In the data that follows, every line containing the word "QueryClient" should be returned.
_ _ _ _ _
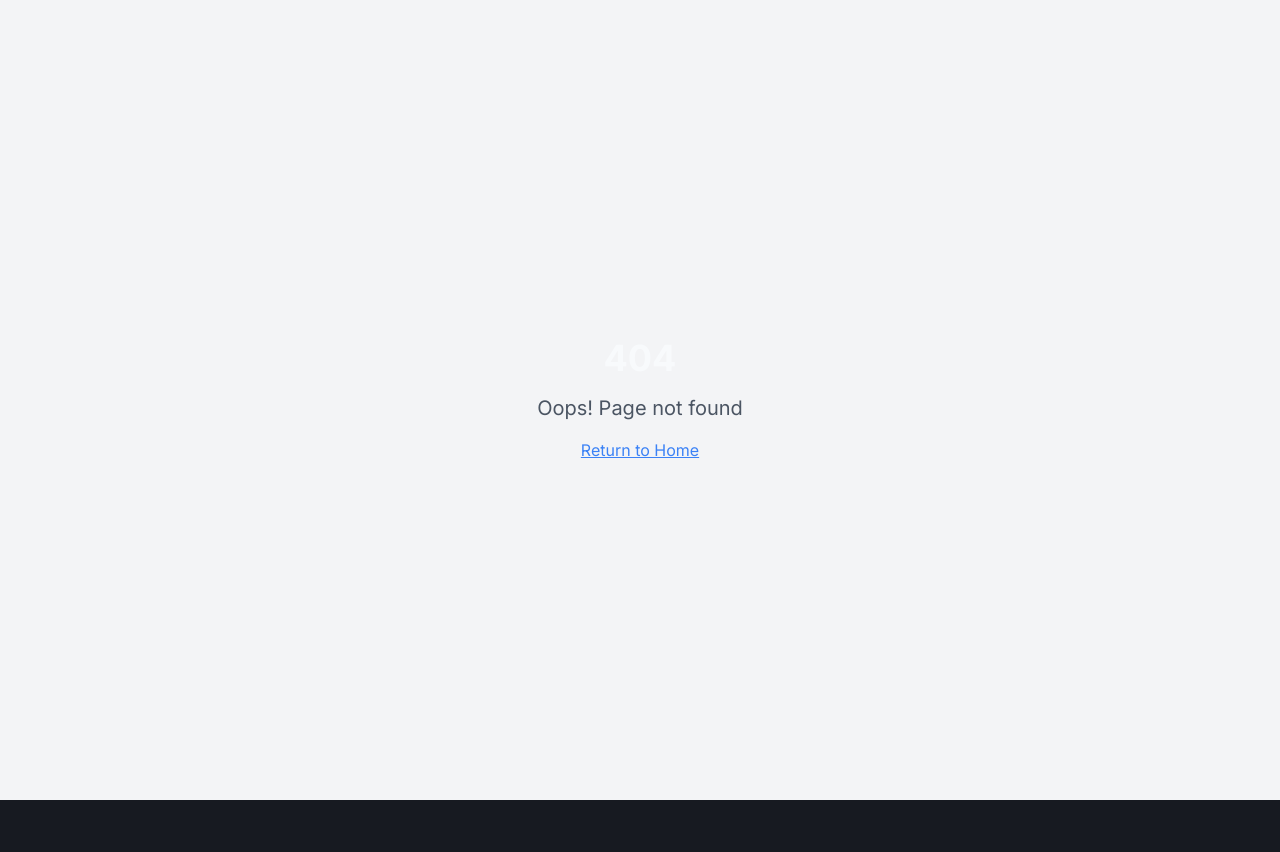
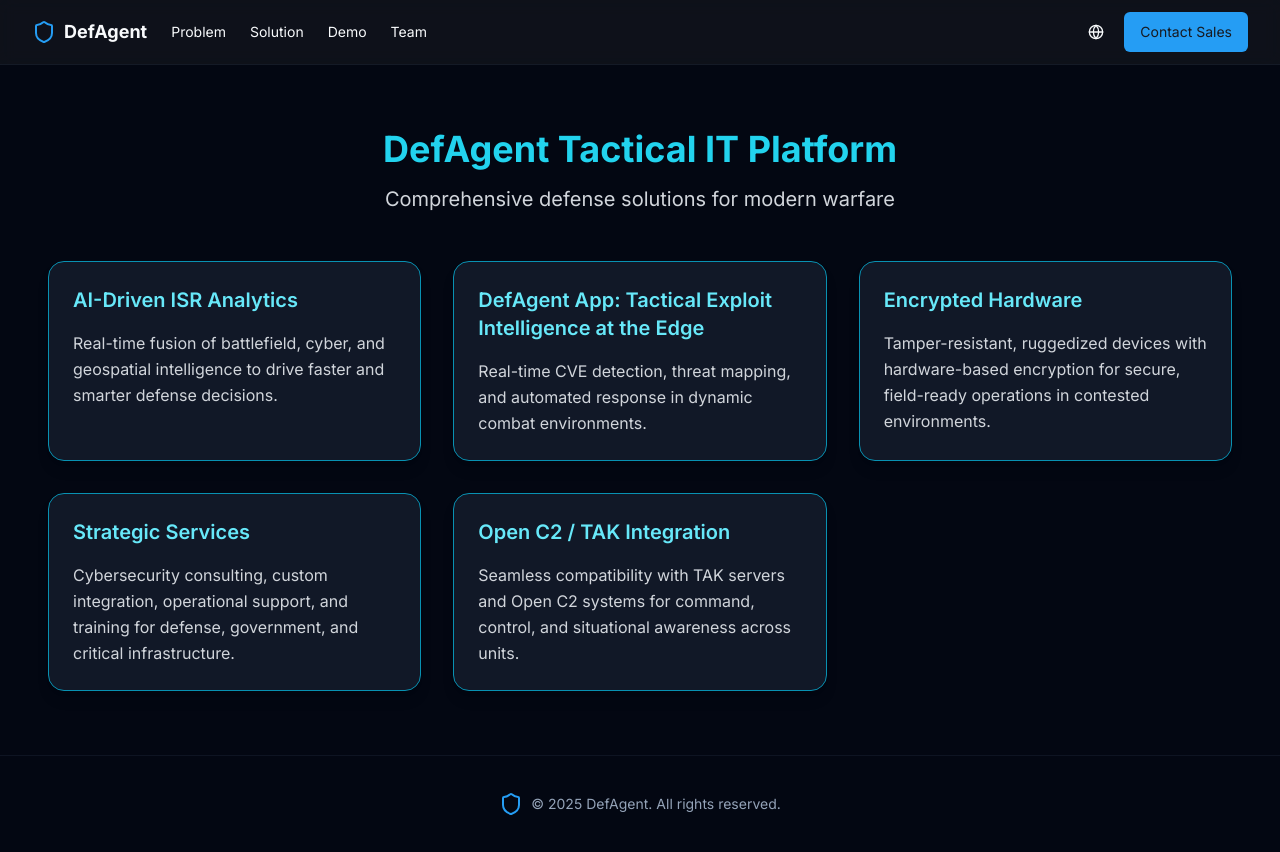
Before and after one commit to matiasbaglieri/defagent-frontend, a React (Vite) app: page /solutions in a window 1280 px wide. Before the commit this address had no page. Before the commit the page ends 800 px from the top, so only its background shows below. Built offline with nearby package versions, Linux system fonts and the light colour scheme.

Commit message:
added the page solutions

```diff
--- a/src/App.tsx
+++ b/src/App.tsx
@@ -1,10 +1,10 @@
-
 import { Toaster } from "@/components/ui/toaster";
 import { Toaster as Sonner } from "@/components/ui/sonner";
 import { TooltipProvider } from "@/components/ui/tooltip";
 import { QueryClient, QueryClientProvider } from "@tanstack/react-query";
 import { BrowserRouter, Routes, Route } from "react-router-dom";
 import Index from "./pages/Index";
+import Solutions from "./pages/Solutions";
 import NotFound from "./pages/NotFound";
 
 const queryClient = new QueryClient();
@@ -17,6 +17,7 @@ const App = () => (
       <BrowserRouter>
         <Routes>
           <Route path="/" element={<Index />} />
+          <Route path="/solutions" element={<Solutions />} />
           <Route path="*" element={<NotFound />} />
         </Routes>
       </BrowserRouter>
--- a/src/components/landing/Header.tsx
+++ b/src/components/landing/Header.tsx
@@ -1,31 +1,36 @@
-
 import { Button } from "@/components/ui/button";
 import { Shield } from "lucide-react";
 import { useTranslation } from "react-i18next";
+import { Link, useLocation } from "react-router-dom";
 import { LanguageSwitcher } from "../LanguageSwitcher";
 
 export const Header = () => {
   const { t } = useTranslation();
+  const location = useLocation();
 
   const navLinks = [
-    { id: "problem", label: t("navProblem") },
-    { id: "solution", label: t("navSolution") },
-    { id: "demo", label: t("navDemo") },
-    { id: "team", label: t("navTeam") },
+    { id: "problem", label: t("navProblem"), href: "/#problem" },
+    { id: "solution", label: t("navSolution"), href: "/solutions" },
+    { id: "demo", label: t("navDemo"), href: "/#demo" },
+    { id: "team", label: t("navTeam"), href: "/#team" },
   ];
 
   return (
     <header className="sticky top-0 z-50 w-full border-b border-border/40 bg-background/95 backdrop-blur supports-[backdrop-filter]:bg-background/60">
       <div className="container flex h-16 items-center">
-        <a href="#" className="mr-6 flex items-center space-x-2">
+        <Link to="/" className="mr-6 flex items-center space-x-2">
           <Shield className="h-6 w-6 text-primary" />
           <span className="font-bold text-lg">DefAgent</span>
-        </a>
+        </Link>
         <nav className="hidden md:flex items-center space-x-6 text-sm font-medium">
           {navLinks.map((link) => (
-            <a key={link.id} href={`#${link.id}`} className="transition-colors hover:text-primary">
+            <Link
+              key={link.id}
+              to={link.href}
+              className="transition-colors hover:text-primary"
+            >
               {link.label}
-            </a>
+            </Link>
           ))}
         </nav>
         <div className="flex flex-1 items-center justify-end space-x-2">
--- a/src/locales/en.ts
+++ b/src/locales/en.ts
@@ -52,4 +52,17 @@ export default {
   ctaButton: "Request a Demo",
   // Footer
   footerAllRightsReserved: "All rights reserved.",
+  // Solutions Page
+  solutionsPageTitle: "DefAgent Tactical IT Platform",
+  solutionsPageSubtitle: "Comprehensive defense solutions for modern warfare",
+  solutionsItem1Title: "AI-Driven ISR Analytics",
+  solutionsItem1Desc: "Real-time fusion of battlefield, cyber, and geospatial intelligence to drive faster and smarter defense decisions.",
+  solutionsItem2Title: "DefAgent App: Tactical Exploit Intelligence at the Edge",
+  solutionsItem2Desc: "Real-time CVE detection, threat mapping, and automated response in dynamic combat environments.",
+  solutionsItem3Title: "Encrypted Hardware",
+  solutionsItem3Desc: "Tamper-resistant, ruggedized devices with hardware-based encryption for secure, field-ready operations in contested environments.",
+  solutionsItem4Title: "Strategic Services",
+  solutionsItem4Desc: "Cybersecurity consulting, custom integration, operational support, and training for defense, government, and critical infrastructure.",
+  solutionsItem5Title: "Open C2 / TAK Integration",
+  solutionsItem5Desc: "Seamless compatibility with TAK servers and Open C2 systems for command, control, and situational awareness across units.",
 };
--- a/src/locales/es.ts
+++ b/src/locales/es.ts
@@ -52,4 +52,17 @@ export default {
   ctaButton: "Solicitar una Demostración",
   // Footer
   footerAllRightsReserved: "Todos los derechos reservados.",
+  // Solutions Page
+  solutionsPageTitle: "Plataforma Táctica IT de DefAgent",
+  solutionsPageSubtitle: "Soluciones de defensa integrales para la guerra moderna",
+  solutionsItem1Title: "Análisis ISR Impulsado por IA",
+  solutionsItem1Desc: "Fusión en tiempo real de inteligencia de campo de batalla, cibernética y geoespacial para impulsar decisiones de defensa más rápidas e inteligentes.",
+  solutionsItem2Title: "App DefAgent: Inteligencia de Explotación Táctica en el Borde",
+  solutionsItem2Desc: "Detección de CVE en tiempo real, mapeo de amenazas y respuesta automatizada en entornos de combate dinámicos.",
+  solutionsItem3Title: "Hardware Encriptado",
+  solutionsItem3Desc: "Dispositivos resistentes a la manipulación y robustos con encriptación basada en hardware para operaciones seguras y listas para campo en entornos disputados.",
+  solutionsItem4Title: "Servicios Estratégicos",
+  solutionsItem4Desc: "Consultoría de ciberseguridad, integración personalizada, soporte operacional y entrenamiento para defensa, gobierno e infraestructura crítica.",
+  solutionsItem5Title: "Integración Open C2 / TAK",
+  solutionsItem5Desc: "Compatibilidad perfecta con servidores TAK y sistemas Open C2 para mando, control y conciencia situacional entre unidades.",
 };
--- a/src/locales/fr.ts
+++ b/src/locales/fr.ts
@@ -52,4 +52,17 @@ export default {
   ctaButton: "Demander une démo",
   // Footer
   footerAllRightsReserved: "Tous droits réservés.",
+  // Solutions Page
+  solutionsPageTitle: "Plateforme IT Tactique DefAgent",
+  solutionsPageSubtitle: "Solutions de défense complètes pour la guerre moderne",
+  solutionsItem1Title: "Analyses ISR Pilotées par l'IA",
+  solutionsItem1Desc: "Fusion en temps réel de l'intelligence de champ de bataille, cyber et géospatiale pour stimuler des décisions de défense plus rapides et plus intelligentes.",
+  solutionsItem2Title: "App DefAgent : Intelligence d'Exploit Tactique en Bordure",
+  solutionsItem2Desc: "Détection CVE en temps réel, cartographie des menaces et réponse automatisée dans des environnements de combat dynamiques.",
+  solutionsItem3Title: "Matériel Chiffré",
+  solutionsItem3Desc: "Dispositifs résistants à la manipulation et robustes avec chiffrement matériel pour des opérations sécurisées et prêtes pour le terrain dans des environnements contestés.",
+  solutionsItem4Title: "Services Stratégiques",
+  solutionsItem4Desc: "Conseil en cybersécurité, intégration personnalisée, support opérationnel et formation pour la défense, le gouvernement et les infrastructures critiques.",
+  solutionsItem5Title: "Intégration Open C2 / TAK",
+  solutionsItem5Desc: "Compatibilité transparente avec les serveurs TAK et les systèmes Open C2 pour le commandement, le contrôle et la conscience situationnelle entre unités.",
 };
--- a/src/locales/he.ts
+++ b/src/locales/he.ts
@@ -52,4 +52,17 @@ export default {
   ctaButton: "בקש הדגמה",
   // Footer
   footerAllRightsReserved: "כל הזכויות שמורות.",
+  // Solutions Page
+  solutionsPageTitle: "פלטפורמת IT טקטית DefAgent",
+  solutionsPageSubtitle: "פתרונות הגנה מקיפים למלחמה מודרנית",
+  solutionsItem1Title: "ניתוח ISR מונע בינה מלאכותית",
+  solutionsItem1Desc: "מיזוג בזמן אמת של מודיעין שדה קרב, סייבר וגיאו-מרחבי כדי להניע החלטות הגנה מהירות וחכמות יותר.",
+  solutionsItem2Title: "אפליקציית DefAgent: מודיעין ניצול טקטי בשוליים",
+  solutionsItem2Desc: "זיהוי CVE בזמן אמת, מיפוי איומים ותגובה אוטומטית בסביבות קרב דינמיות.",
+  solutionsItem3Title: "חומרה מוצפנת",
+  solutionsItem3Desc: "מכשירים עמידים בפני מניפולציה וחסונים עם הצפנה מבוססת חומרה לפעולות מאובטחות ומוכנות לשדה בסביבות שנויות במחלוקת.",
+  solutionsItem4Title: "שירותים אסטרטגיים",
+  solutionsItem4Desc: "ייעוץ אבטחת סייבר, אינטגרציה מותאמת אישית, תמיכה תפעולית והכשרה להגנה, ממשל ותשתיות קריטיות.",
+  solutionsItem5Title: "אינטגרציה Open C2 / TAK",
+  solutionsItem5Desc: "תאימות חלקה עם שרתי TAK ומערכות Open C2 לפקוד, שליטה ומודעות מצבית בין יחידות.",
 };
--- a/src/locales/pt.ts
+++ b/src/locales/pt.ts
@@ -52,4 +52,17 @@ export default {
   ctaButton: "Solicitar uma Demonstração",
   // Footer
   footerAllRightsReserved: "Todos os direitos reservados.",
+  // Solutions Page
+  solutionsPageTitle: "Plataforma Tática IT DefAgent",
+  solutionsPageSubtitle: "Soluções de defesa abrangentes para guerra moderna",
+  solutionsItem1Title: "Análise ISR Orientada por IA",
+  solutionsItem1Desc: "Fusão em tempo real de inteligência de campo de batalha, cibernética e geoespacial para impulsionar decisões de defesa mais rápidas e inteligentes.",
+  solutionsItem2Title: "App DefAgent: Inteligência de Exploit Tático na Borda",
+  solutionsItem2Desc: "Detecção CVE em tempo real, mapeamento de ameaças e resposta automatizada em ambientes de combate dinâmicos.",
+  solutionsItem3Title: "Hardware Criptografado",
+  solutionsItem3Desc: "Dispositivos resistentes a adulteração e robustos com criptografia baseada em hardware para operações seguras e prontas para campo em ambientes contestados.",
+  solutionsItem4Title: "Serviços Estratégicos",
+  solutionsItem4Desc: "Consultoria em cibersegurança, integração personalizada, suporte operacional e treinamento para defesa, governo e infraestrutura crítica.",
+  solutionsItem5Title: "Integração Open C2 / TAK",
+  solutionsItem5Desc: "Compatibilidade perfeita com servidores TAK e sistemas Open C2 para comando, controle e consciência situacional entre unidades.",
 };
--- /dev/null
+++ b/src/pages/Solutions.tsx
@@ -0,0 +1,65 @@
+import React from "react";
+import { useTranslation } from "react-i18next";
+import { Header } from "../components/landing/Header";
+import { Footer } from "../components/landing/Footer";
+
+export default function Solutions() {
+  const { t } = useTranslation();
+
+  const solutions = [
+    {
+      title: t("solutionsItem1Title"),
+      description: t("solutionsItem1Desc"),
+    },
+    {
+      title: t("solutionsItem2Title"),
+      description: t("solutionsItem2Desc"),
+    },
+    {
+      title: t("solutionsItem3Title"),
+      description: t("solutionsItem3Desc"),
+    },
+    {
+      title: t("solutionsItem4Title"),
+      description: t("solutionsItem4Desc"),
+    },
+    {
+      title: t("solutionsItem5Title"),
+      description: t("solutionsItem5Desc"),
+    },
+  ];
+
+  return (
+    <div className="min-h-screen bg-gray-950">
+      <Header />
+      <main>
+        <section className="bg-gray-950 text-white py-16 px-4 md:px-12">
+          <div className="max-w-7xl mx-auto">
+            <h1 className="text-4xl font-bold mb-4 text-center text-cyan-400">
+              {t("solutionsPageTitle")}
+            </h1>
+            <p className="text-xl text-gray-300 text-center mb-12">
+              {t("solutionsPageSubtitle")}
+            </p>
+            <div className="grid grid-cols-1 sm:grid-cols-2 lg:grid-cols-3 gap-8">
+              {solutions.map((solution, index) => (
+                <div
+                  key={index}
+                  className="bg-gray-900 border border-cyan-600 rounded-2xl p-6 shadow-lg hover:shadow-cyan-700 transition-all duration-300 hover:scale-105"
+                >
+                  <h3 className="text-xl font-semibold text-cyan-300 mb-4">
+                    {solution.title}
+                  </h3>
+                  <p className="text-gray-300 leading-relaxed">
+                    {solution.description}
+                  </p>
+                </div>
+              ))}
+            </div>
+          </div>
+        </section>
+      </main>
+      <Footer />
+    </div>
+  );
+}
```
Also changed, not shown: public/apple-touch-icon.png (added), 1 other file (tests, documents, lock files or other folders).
_ _ _ _ _
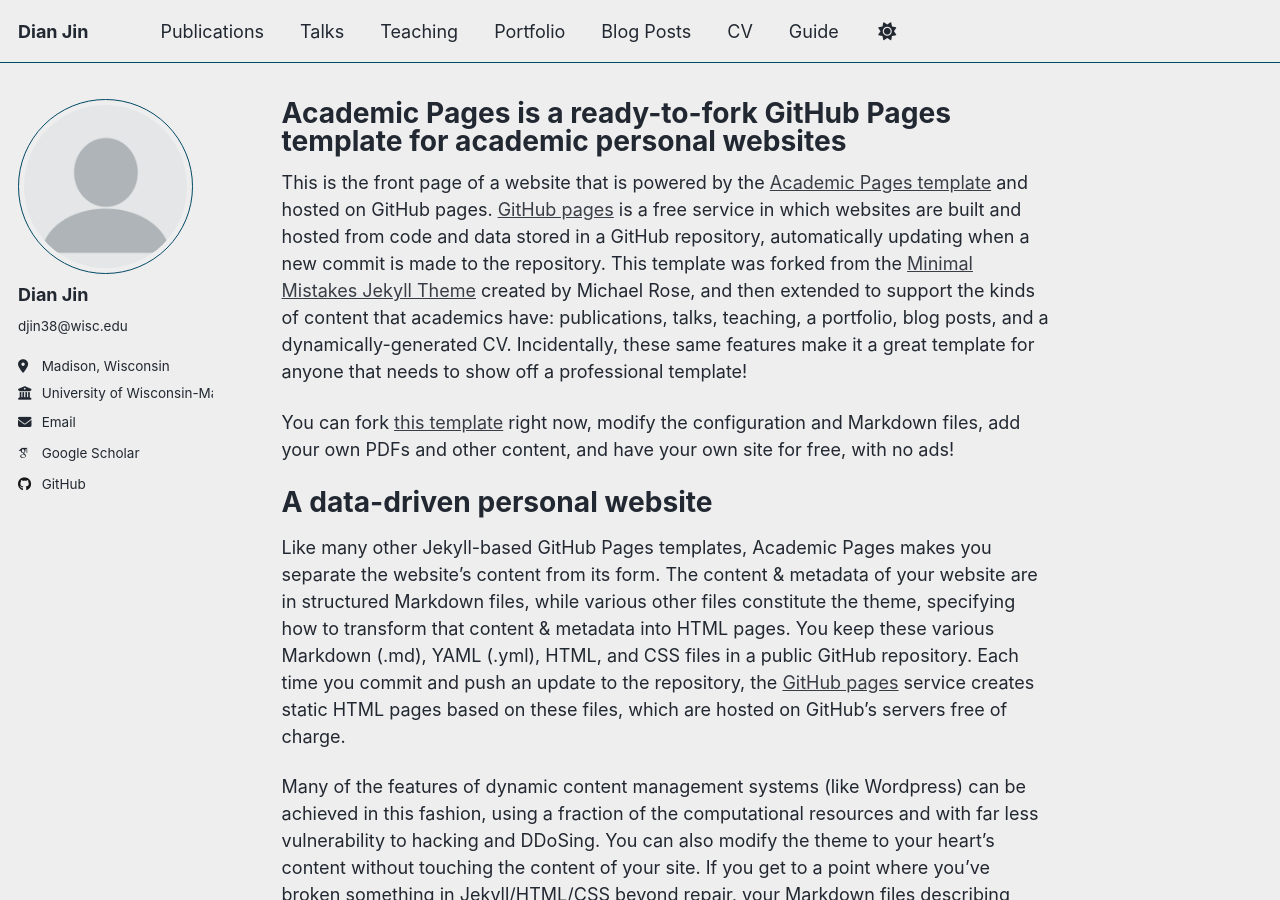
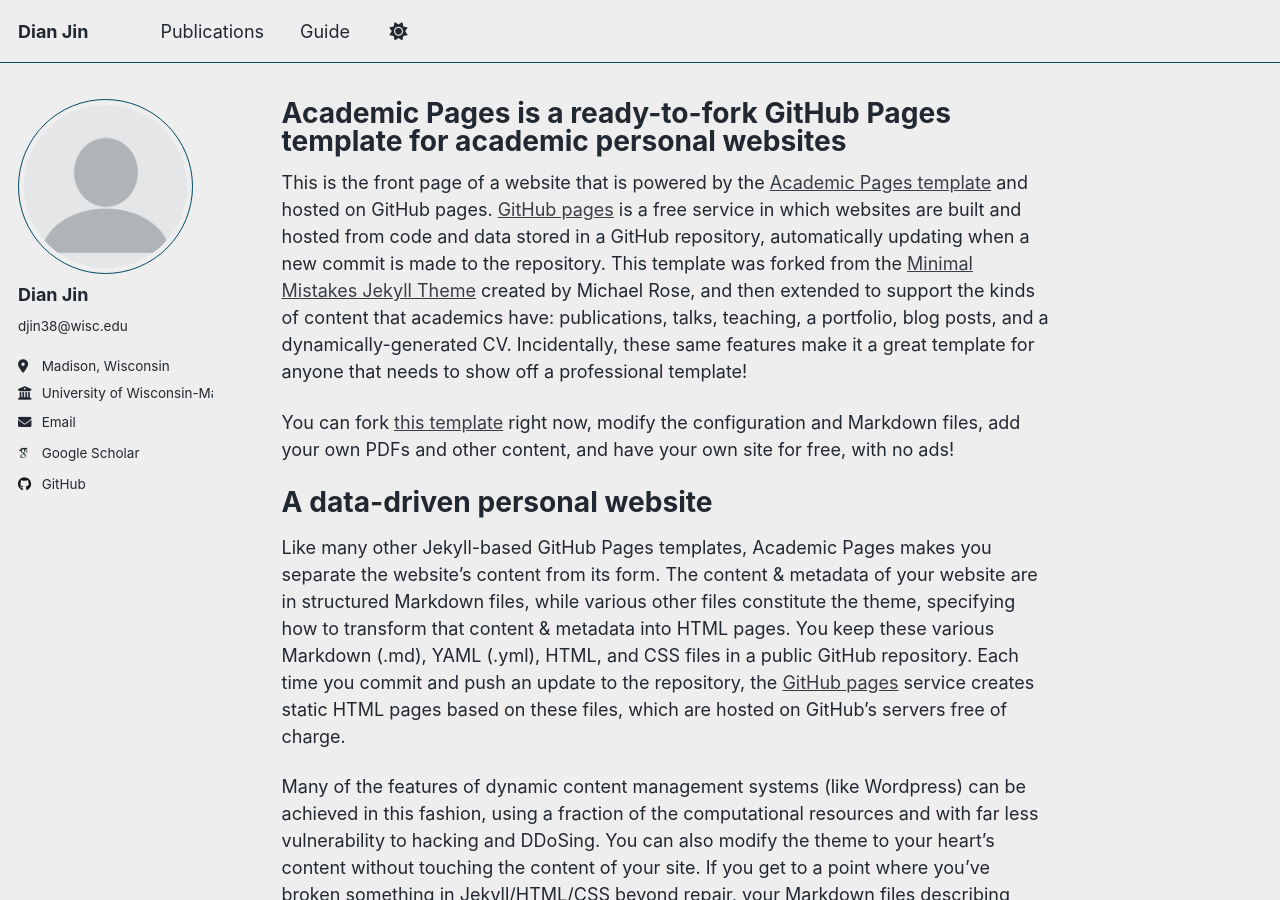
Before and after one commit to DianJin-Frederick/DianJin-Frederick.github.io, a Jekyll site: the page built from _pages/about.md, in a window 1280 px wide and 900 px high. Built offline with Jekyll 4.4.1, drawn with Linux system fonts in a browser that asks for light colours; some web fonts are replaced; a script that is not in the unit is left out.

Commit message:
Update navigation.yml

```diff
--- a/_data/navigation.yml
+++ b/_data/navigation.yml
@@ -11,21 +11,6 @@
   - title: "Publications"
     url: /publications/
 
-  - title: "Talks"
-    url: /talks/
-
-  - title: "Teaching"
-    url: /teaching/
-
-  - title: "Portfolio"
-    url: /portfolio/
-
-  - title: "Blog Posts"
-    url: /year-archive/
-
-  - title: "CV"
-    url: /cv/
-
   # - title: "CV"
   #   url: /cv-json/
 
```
_ _ _ _ _
EXERCISE OUTPUT
 import { QueryClient, QueryClientProvider } from "@tanstack/react-query";
 const queryClient = new QueryClient();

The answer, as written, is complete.